EXERCISE INSTRUCTIONS |
Write out the data that follows exactly, keeping every picture out.

DATA RECORDS |

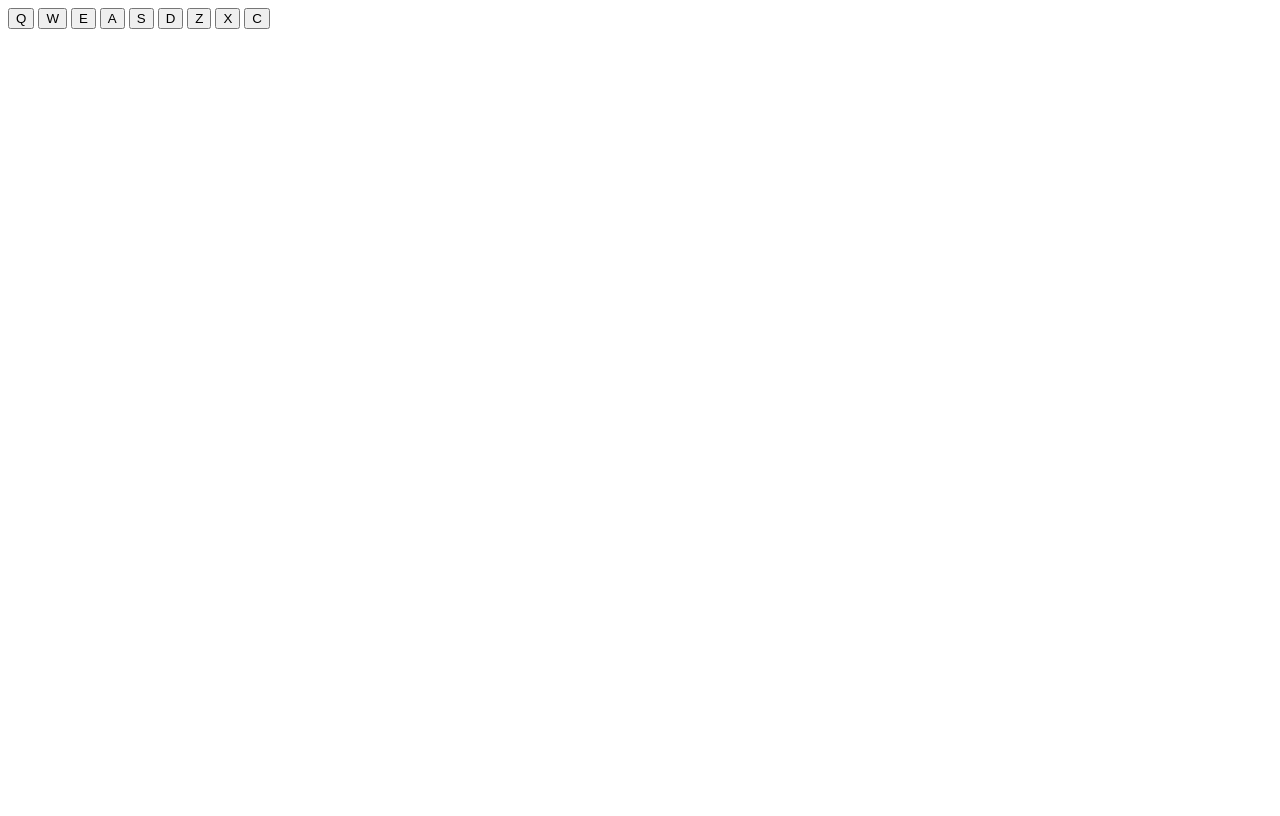
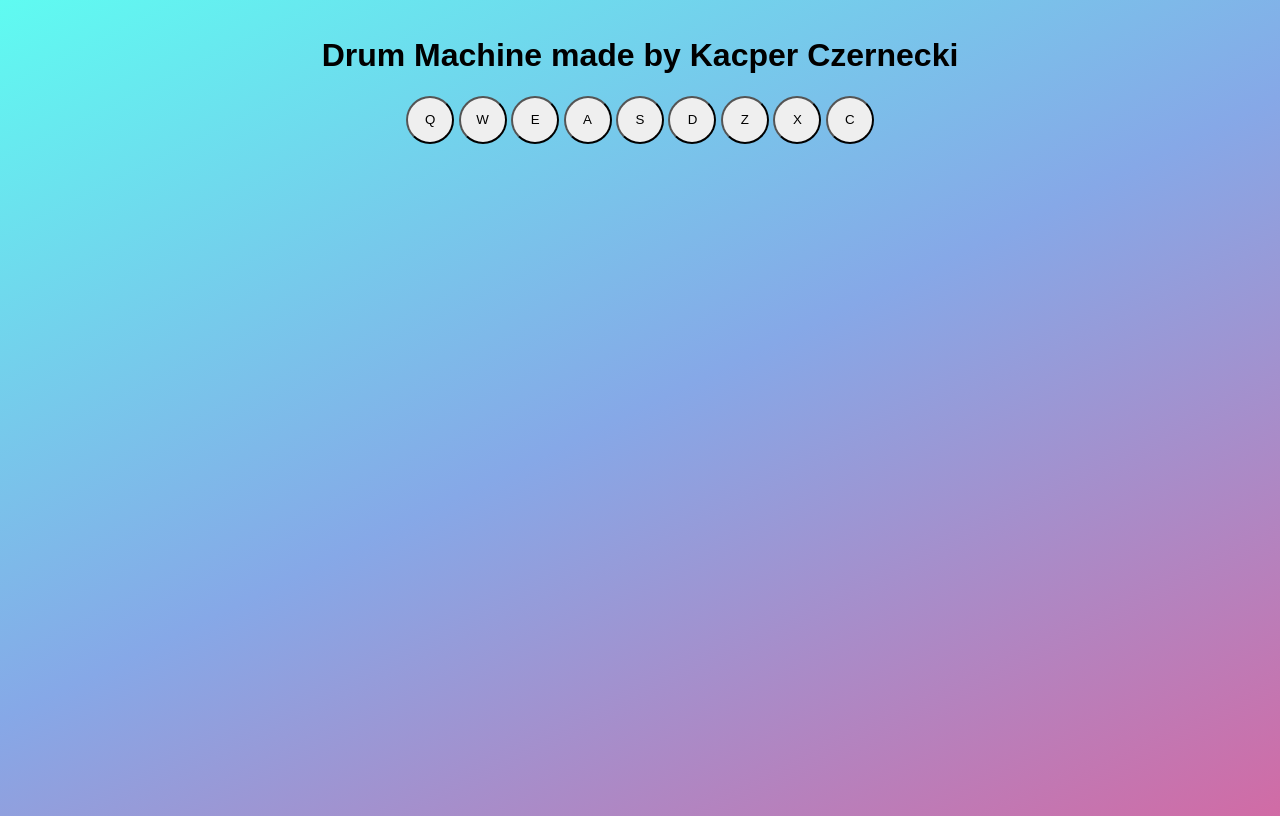
Before and after one commit to KacperCzernecki/drum-machine, a plain HTML site: page index.html in a window 1280 px wide. Drawn offline with Linux system fonts and the light colour scheme.

Commit message:
Updated CSS and JS file - i will get back to it

```diff
--- a/index.html
+++ b/index.html
@@ -5,8 +5,9 @@
     <title>Drum Machine</title>
     <link rel="stylesheet" href="styles.css" />
   </head>
-  <body>
+  <body id="gradient">
     <div id="drum-machine">
+      <h1>Drum Machine made by Kacper Czernecki</h1>
       <div id="pad-bank">
         <button class="drum-pad" id="heater1">
           Q
--- a/script.js
+++ b/script.js
@@ -8,7 +8,6 @@ drumPads.forEach((pad) => {
   });
 });
 
-// HANDLE KEY PRESS
 document.addEventListener("keydown", (e) => {
   const key = e.key.toUpperCase();
   const audio = document.getElementById(key);
@@ -22,9 +21,9 @@ function playSound(audio, pad) {
   audio.currentTime = 0;
   audio.play();
 
-  display.innerText = audio.src
+  display.innerText = `You played a sound ${audio.src
     .replace("https://cdn.freecodecamp.org/curriculum/drum/", "")
-    .replace(".mp3", "");
+    .replace(".mp3", "")}`;
 
   pad.classList.add("active");
   setTimeout(() => pad.classList.remove("active"), 150);
--- a/styles.css
+++ b/styles.css
@@ -1,4 +1,52 @@
+body {
+  margin: 0;
+  padding: 0;
+  font-family: sans-serif;
+  box-sizing: border-box;
+  width: 100vw;
+  height: 100vh;
+}
+#drum-machine {
+  display: flex;
+  margin: 1rem;
+  flex-direction: column;
+  justify-content: center;
+  align-items: center;
+}
+#drum-machine #display {
+  justify-content: center;
+  align-items: center;
+  text-align: center;
+  width: 50vw;
+  height: 50vh;
+}
+#drum-machine #pad-bank button {
+  width: 3rem;
+  height: 3rem;
+  border-radius: 50%;
+}
 .active {
   background-color: yellow;
   transition: 0.1s;
 }
+
+#gradient {
+  width: 100%;
+  height: 100vh;
+  overflow: hidden;
+  background: linear-gradient(334deg, #d16ba5, #86a8e7, #5ffbf1);
+  background-size: 100% 100%;
+  animation: gradient-animation 6s ease infinite;
+}
+
+@keyframes gradient-animation {
+  0% {
+    background-position: 0% 50%;
+  }
+  50% {
+    background-position: 100% 50%;
+  }
+  100% {
+    background-position: 0% 50%;
+  }
+}
```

THE COMPLETED TASK |
Before and after one commit to KacperCzernecki/drum-machine, a plain HTML site: page index.html in a window 1280 px wide. Drawn offline with Linux system fonts and the light colour scheme.

Commit message:
Updated CSS and JS file - i will get back to it

```diff
--- a/index.html
+++ b/index.html
@@ -5,8 +5,9 @@
     <title>Drum Machine</title>
     <link rel="stylesheet" href="styles.css" />
   </head>
-  <body>
+  <body id="gradient">
     <div id="drum-machine">
+      <h1>Drum Machine made by Kacper Czernecki</h1>
       <div id="pad-bank">
         <button class="drum-pad" id="heater1">
           Q
--- a/script.js
+++ b/script.js
@@ -8,7 +8,6 @@ drumPads.forEach((pad) => {
   });
 });
 
-// HANDLE KEY PRESS
 document.addEventListener("keydown", (e) => {
   const key = e.key.toUpperCase();
   const audio = document.getElementById(key);
@@ -22,9 +21,9 @@ function playSound(audio, pad) {
   audio.currentTime = 0;
   audio.play();
 
-  display.innerText = audio.src
+  display.innerText = `You played a sound ${audio.src
     .replace("https://cdn.freecodecamp.org/curriculum/drum/", "")
-    .replace(".mp3", "");
+    .replace(".mp3", "")}`;
 
   pad.classList.add("active");
   setTimeout(() => pad.classList.remove("active"), 150);
--- a/styles.css
+++ b/styles.css
@@ -1,4 +1,52 @@
+body {
+  margin: 0;
+  padding: 0;
+  font-family: sans-serif;
+  box-sizing: border-box;
+  width: 100vw;
+  height: 100vh;
+}
+#drum-machine {
+  display: flex;
+  margin: 1rem;
+  flex-direction: column;
+  justify-content: center;
+  align-items: center;
+}
+#drum-machine #display {
+  justify-content: center;
+  align-items: center;
+  text-align: center;
+  width: 50vw;
+  height: 50vh;
+}
+#drum-machine #pad-bank button {
+  width: 3rem;
+  height: 3rem;
+  border-radius: 50%;
+}
 .active {
   background-color: yellow;
   transition: 0.1s;
 }
+
+#gradient {
+  width: 100%;
+  height: 100vh;
+  overflow: hidden;
+  background: linear-gradient(334deg, #d16ba5, #86a8e7, #5ffbf1);
+  background-size: 100% 100%;
+  animation: gradient-animation 6s ease infinite;
+}
+
+@keyframes gradient-animation {
+  0% {
+    background-position: 0% 50%;
+  }
+  50% {
+    background-position: 100% 50%;
+  }
+  100% {
+    background-position: 0% 50%;
+  }
+}
```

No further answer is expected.